Dentin Hypersensitivity -What causes Dentin Hypersentivity
It is defined as a short, sharp pain arising from exposed dentin to external stimulus. This hypersensitivity is triggered by a stimulus that is thermal, tactile, evaporative, osmotic, or chemical in nature.
What is dentin
A calcified tissue just below the enamel of the teeth is known as dentin. It is one of the four major components of teeth, others being enamel, cementum and pulp.
Mechanism of dentin hypersensitivity
The mechanism of dentin hypersensitivity can be explained by the hydrodynamic theory. The fluid within the dentinal tubules can flow inwards or outwards depending on the conditions surrounding the teeth. Any hard stimulus that affects the open tubules of the dentin surfaces causes fluid movement, resulting in pain. Some of the common stimuli include foods and beverages that are extreme hot, cold, sweet, or sour.
Here are a few factors that contribute to dentin hypersensitivity
Any extreme dietary habits can predispose dentin hypersensitivity. Habitual ingestion of acidic foods and beverages may effectively strip away tooth layer and cause dentin hypersensitivity.
Bad Brushing Habits
: Overzealous brushing or brushing with hard bristles causes gingiva to recede. They expose the softer sub-gingival cementum. Some people tend to brush the front surfaces of teeth more zealously which make them prone to dentin hypersensitivity.
Grinding of teeth wears down the enamel on teeth, exposing the dentin. People with this wearied habit find themselves with dentin hypersensitivity soon.
Stomach Acid Disease:
Dentin hypersensitivity can be the result of nocturnal gastroesophageal reflux disease. In this condition, the stomach acid reaches teeth and damages the layer. It also prevents re-mineralization of teeth.
Women are more prone to dentin hypersensitivity than men.

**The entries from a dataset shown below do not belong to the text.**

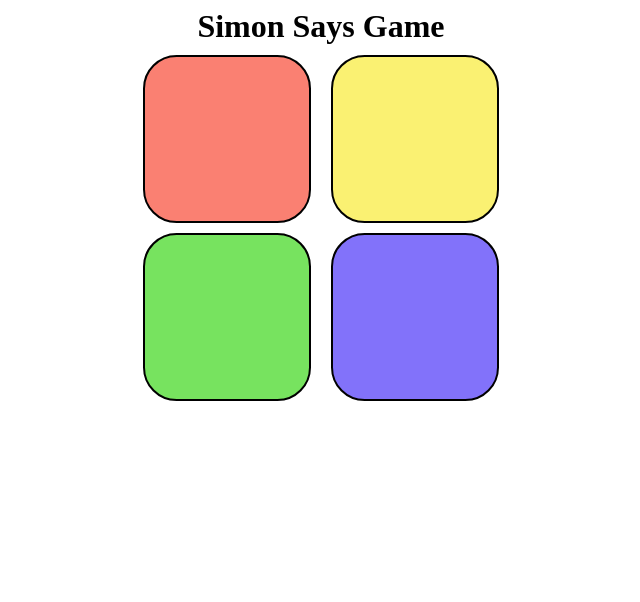
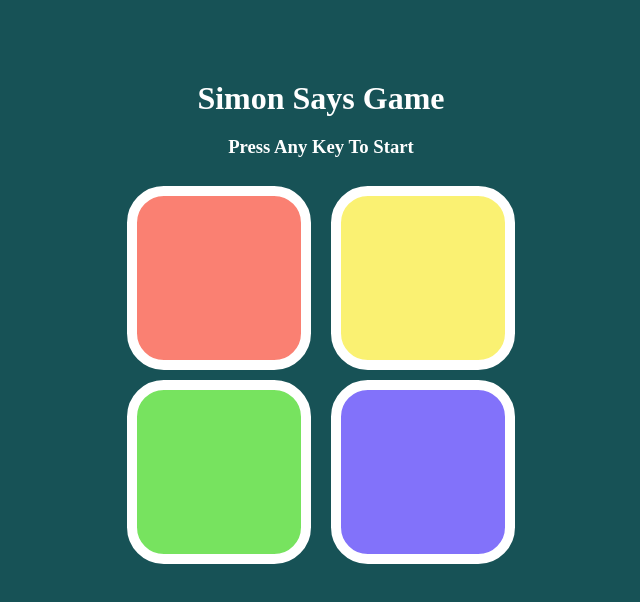
Before and after one commit to maheshaggarwal21/Simon-Says-Game, a plain HTML site: page index.html in a window 1280 px wide. Shown: the whole page, without its empty margins (319-959 px from the left). Drawn offline with Linux system fonts and the light colour scheme.

Commit message:
Little UI changes

```diff
--- a/app.js
+++ b/app.js
@@ -1,6 +1,8 @@
-started = false;
-gameSeq = [];
-userSeq = [];
+let gameSeq = [];
+let userSeq = [];
+
+let started = false;
+let level = 0;
 
 document.addEventListener("keypress", function() {
     if(!started) {
--- a/index.html
+++ b/index.html
@@ -8,7 +8,9 @@
 </head>
 <body>
     <div class="container">
-        <h1>Simon Says Game</h1>
+        <div><h1>Simon Says Game</h1></div>
+       <div><h3>Press Any Key To Start</h3></div>
+   <div>
     <div class="btn-container">
         <div class="line1">
             <div class="btn-1 btn" type="button"></div>
@@ -20,6 +22,8 @@
         </div>
     </div>
     </div>
+   </div>
+
 
 
     <script src="app.js"></script>
--- a/style.css
+++ b/style.css
@@ -1,3 +1,9 @@
+body{
+    background-color: #175256;
+    color: white;
+    margin-top: 10vh;
+}
+
 .container{
     text-align: center;
 }
@@ -17,7 +23,7 @@ h1{
     padding: 2px;
     height: 20vh;
     width: 20vh;
-    border: 2px solid black;
+    border: 10px solid white;
 }
 .btn-1{
     background-color: salmon;
```
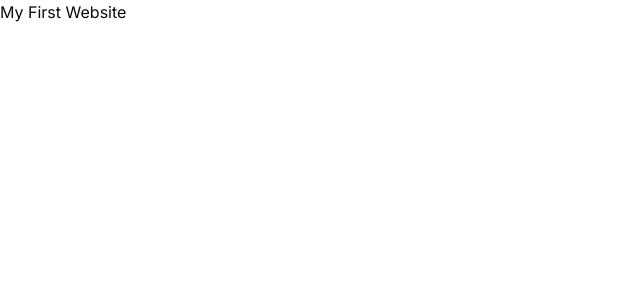
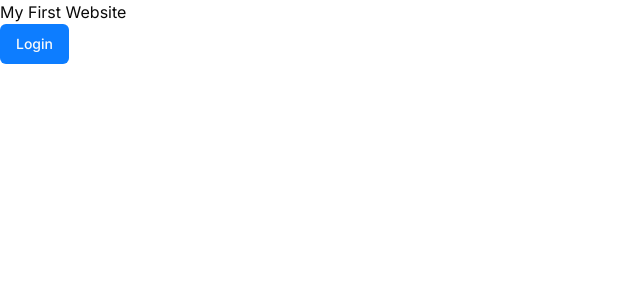
Before and after one commit to param2201/Doctor-Appointment-Web-App, a Next.js app in the folder doctor-appointment-web-app/: page / in a window 1280 px wide. Shown: the top 300 px of the page, without its empty margins (0-640 px from the left). Built offline with nearby package versions, Linux system fonts and the light colour scheme.

Commit message:
added button using shadcnn

```diff
--- a/doctor-appointment-web-app/app/page.js
+++ b/doctor-appointment-web-app/app/page.js
@@ -1,9 +1,11 @@
+import { Button } from "@/components/ui/button";
 import Image from "next/image";
 
 export default function Home() {
   return (
     <div>
       <h2>My First Website</h2>
+      <Button>Login</Button>
     </div>
   );
 }
--- /dev/null
+++ b/doctor-appointment-web-app/components/ui/button.jsx
@@ -0,0 +1,47 @@
+import * as React from "react"
+import { Slot } from "@radix-ui/react-slot"
+import { cva } from "class-variance-authority";
+
+import { cn } from "@/lib/utils"
+
+const buttonVariants = cva(
+  "inline-flex items-center justify-center whitespace-nowrap rounded-md text-sm font-medium ring-offset-background transition-colors focus-visible:outline-none focus-visible:ring-2 focus-visible:ring-ring focus-visible:ring-offset-2 disabled:pointer-events-none disabled:opacity-50",
+  {
+    variants: {
+      variant: {
+        default: "bg-primary text-primary-foreground hover:bg-primary/90",
+        destructive:
+          "bg-destructive text-destructive-foreground hover:bg-destructive/90",
+        outline:
+          "border border-input bg-background hover:bg-accent hover:text-accent-foreground",
+        secondary:
+          "bg-secondary text-secondary-foreground hover:bg-secondary/80",
+        ghost: "hover:bg-accent hover:text-accent-foreground",
+        link: "text-primary underline-offset-4 hover:underline",
+      },
+      size: {
+        default: "h-10 px-4 py-2",
+        sm: "h-9 rounded-md px-3",
+        lg: "h-11 rounded-md px-8",
+        icon: "h-10 w-10",
+      },
+    },
+    defaultVariants: {
+      variant: "default",
+      size: "default",
+    },
+  }
+)
+
+const Button = React.forwardRef(({ className, variant, size, asChild = false, ...props }, ref) => {
+  const Comp = asChild ? Slot : "button"
+  return (
+    (<Comp
+      className={cn(buttonVariants({ variant, size, className }))}
+      ref={ref}
+      {...props} />)
+  );
+})
+Button.displayName = "Button"
+
+export { Button, buttonVariants }
--- a/doctor-appointment-web-app/package.json
+++ b/doctor-appointment-web-app/package.json
@@ -9,6 +9,7 @@
     "lint": "next lint"
   },
   "dependencies": {
+    "@radix-ui/react-slot": "^1.0.2",
     "class-variance-authority": "^0.7.0",
     "clsx": "^2.1.1",
     "lucide-react": "^0.395.0",
--- a/doctor-appointment-web-app/tailwind.config.js
+++ b/doctor-appointment-web-app/tailwind.config.js
@@ -24,7 +24,7 @@
         background: "hsl(var(--background))",
         foreground: "hsl(var(--foreground))",
         primary: {
-          DEFAULT: "hsl(var(--primary))",
+          DEFAULT: "#0D7DFF",
           foreground: "hsl(var(--primary-foreground))",
         },
         secondary: {
```
Also changed, not shown: 1 other file (tests, documents, lock files or other folders).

Generally it is seen in late twenties, thirties or forties when the dentin becomes more toiled.
Other factors include using smokeless tobacco and teeth disorders such as periodontal disease.